Directions :: Report each line of the entries that contains the word "changed", copied in full.

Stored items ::
────────────────────────────────────────

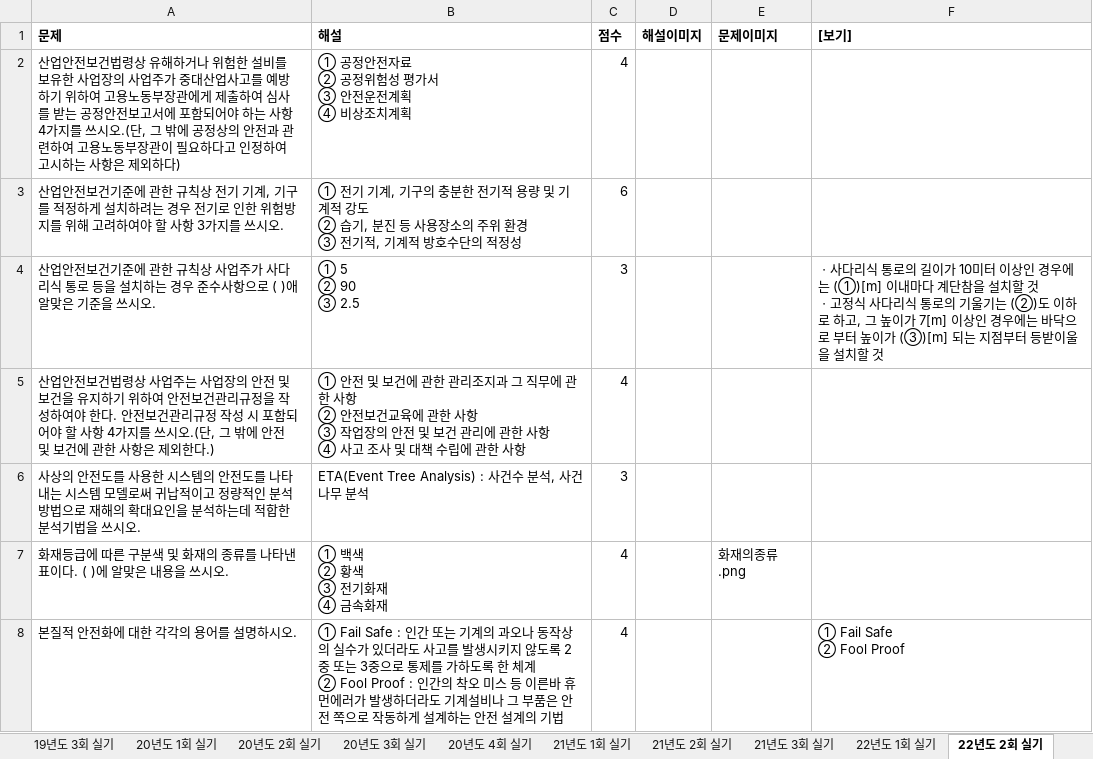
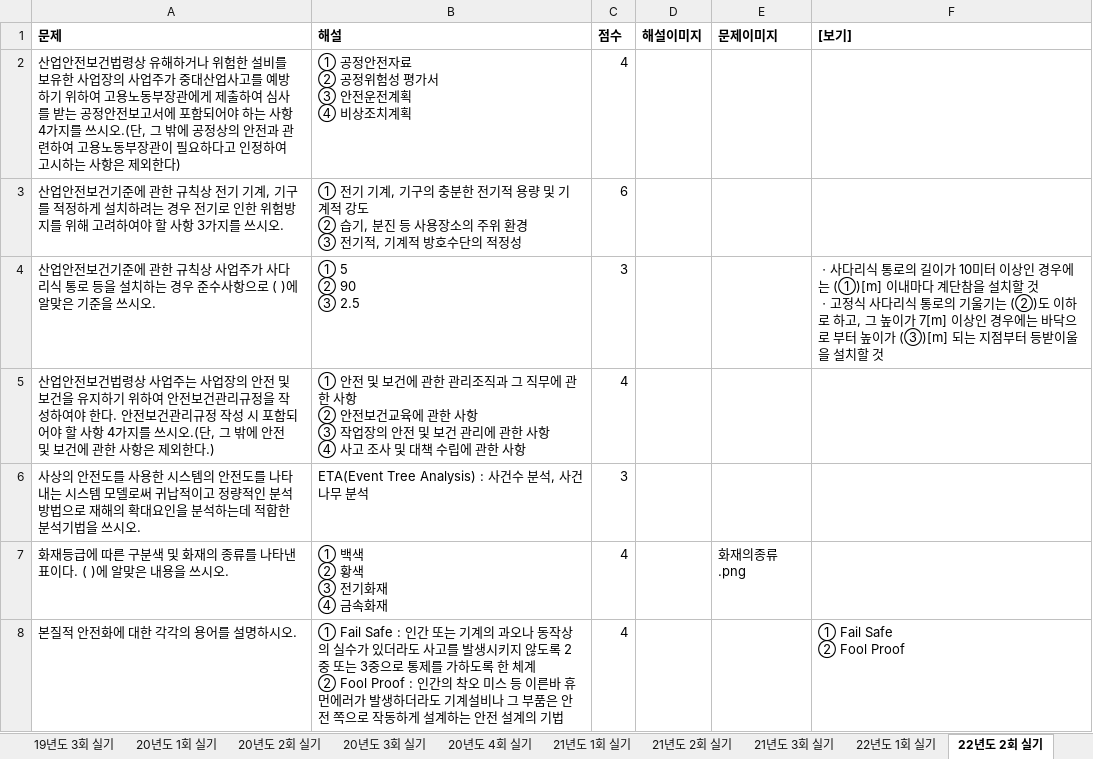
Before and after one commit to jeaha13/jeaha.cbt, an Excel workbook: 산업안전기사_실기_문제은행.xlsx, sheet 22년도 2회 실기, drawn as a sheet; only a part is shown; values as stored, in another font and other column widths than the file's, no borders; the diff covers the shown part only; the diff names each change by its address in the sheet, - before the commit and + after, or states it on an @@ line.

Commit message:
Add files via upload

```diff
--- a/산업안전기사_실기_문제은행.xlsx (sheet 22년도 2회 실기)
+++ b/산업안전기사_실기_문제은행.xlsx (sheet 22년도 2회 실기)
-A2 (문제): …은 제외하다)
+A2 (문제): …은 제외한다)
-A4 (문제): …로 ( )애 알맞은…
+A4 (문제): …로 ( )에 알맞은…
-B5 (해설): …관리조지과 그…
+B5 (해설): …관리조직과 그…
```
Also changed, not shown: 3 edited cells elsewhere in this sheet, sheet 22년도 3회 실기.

────────────────────────────────────────

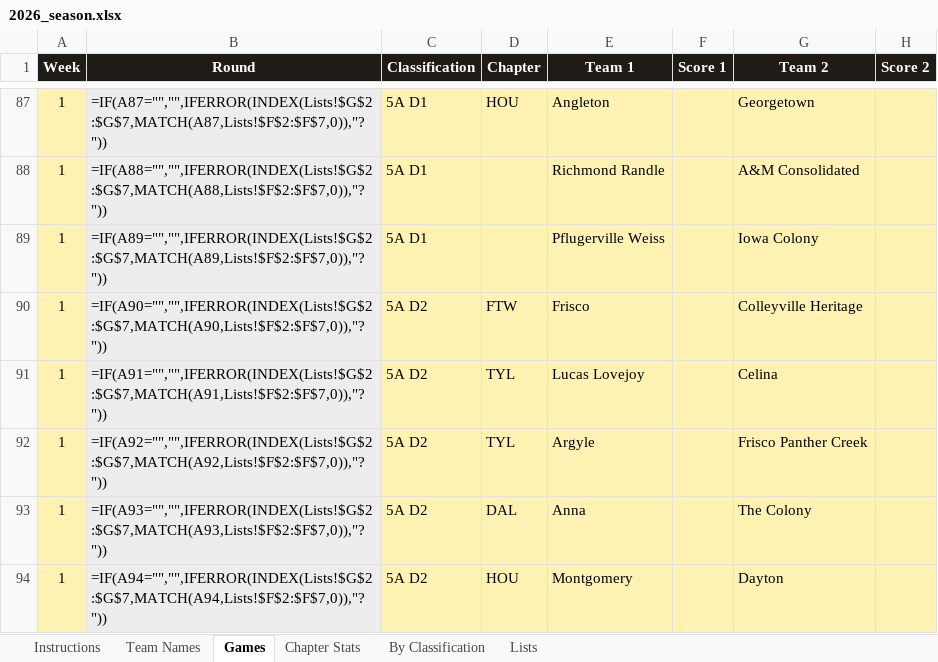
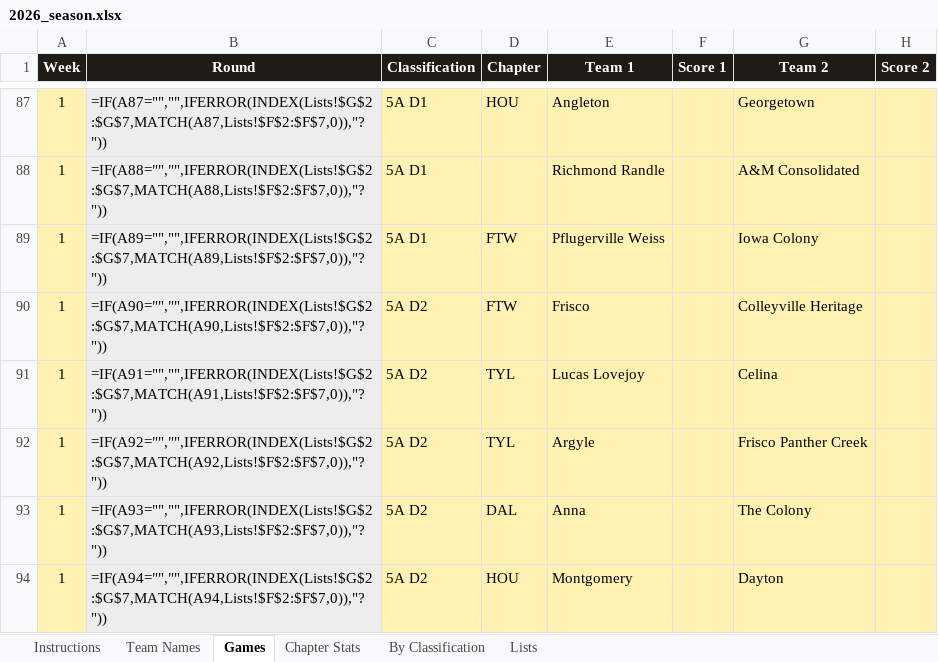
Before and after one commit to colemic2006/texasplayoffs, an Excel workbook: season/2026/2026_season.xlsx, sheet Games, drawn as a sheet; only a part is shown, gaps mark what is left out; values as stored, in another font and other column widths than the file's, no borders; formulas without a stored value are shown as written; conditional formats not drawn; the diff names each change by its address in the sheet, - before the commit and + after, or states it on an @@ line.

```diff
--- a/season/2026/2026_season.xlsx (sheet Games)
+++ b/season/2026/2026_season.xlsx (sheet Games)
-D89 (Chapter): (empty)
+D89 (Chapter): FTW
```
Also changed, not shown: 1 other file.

────────────────────────────────────────

Written response ::
Also changed, not shown: 3 edited cells elsewhere in this sheet, sheet 22년도 3회 실기.
Also changed, not shown: 1 other file.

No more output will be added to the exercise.